Prompt. If a line holds the word "https", copy it from the entries.

Data section.

◇ ◇ ◇

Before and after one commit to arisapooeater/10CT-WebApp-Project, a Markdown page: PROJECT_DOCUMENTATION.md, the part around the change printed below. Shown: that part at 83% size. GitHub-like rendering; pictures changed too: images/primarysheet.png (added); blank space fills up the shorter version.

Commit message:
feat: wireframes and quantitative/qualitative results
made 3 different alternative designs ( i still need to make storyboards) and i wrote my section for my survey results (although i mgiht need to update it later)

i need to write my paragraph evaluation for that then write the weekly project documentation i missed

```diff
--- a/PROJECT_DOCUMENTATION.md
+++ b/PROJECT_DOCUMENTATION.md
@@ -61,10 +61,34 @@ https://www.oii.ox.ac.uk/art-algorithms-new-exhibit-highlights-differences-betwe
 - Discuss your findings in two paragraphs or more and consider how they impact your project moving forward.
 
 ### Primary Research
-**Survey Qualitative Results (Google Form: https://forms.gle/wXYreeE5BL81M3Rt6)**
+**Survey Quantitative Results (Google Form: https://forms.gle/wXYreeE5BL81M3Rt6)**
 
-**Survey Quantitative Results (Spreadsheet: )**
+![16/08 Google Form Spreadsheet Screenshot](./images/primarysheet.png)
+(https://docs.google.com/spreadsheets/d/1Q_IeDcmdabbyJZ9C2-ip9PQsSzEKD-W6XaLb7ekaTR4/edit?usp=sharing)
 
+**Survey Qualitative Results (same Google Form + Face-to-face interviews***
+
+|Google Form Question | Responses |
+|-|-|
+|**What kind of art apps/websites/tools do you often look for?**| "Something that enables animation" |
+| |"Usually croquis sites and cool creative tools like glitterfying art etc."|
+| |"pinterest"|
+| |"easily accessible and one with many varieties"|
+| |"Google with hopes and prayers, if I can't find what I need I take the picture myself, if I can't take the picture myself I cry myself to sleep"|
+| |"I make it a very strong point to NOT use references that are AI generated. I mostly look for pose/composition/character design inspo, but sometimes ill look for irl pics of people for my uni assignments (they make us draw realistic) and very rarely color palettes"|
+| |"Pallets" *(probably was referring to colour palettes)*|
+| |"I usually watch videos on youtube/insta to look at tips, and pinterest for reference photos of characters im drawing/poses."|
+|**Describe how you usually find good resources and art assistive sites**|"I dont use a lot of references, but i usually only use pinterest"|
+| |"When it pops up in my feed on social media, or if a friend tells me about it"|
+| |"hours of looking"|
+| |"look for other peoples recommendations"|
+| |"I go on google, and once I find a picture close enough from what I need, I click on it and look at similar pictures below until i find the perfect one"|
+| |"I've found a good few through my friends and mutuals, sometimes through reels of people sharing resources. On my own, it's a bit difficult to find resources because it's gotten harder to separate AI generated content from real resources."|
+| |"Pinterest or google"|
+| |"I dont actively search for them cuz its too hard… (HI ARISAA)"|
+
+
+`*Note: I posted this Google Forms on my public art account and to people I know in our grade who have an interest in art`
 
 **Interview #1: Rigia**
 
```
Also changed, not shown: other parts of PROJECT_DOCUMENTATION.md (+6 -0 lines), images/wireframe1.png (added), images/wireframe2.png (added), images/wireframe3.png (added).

◇ ◇ ◇

Reply.
@@ -61,10 +61,34 @@ https://www.oii.ox.ac.uk/art-algorithms-new-exhibit-highlights-differences-betwe
-**Survey Qualitative Results (Google Form: https://forms.gle/wXYreeE5BL81M3Rt6)**
+**Survey Quantitative Results (Google Form: https://forms.gle/wXYreeE5BL81M3Rt6)**
+(https://docs.google.com/spreadsheets/d/1Q_IeDcmdabbyJZ9C2-ip9PQsSzEKD-W6XaLb7ekaTR4/edit?usp=sharing)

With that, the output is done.